• **ASSIGNMENT**:
Each word in the data below should be copied exactly; the images should not.

-=-=-=-=-

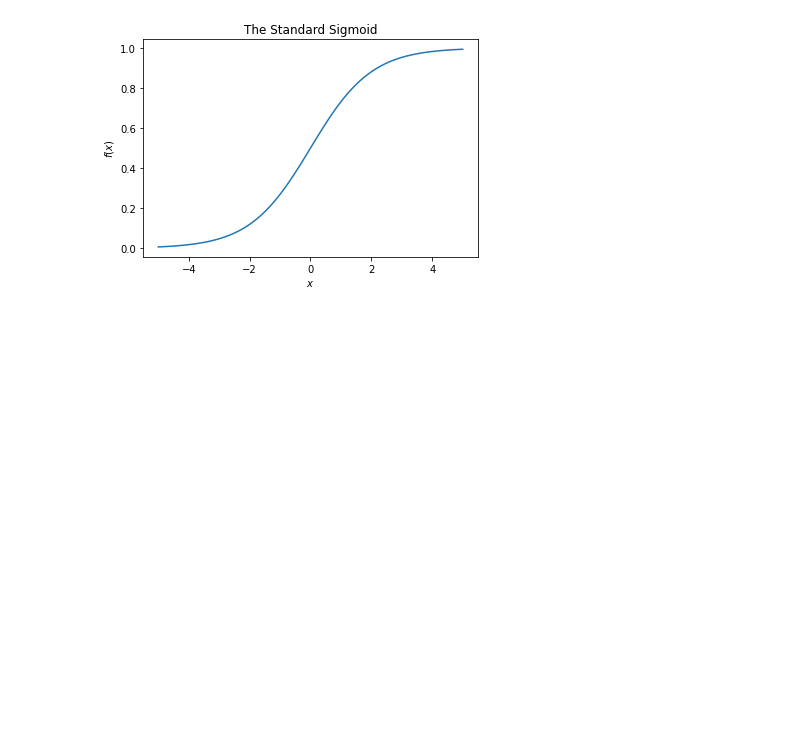
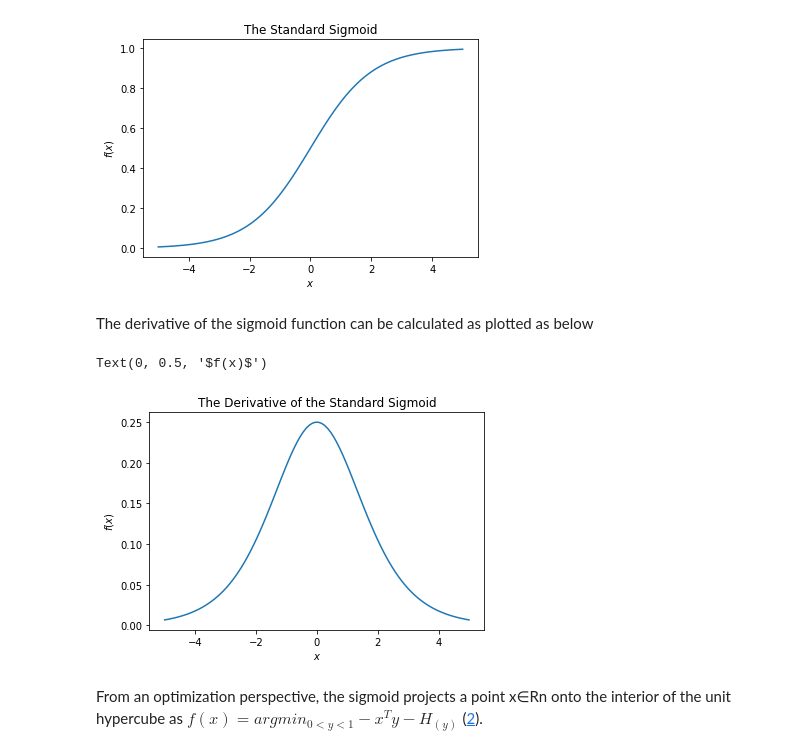
Before and after one commit to LiamNgn/diff_conv_opt, a Jupyter notebook: Example.ipynb, the cells around one changed output. Saved outputs shown, nothing was run; the diff lists cells and outputs as text; code cells hidden in the pictures; blank space fills up the shorter version.

```diff
--- a/Example.ipynb
+++ b/Example.ipynb
@@ -63,6 +63,20 @@ plt.ylabel('$f(x)$')
 # %% [output]
 Text(0, 0.5, '$f(x)$')
 [figure]
+# %% [markdown]
+The derivative of the sigmoid function can be calculated as plotted as below
+# %%
+y.sum().backward()
+plt.plot(to_np(x), to_np(x.grad))
+plt.title('The Derivative of the Standard Sigmoid')
+plt.xlabel('$x$')
+plt.ylabel('$f(x)$')
+# %% [output]
+Text(0, 0.5, '$f(x)$')
+[figure, added]
+# %% [markdown]
+From an optimization perspective, the sigmoid projects a point x∈Rn onto the interior of the unit hypercube as
+$f(x)=argmin_{0<y<1}−x^Ty−H_(y)$ ([2](#2)).
 # %%
 
 import cvxpy as cp
```
Also changed, not shown: parts of 4 cells of this notebook.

-=-=-=-=-

• **ANSWER BOX**:
Before and after one commit to LiamNgn/diff_conv_opt, a Jupyter notebook: Example.ipynb, the cells around one changed output. Saved outputs shown, nothing was run; the diff lists cells and outputs as text; code cells hidden in the pictures; blank space fills up the shorter version.

```diff
--- a/Example.ipynb
+++ b/Example.ipynb
@@ -63,6 +63,20 @@ plt.ylabel('$f(x)$')
 # %% [output]
 Text(0, 0.5, '$f(x)$')
 [figure]
+# %% [markdown]
+The derivative of the sigmoid function can be calculated as plotted as below
+# %%
+y.sum().backward()
+plt.plot(to_np(x), to_np(x.grad))
+plt.title('The Derivative of the Standard Sigmoid')
+plt.xlabel('$x$')
+plt.ylabel('$f(x)$')
+# %% [output]
+Text(0, 0.5, '$f(x)$')
+[figure, added]
+# %% [markdown]
+From an optimization perspective, the sigmoid projects a point x∈Rn onto the interior of the unit hypercube as
+$f(x)=argmin_{0<y<1}−x^Ty−H_(y)$ ([2](#2)).
 # %%
 
 import cvxpy as cp
```
Also changed, not shown: parts of 4 cells of this notebook.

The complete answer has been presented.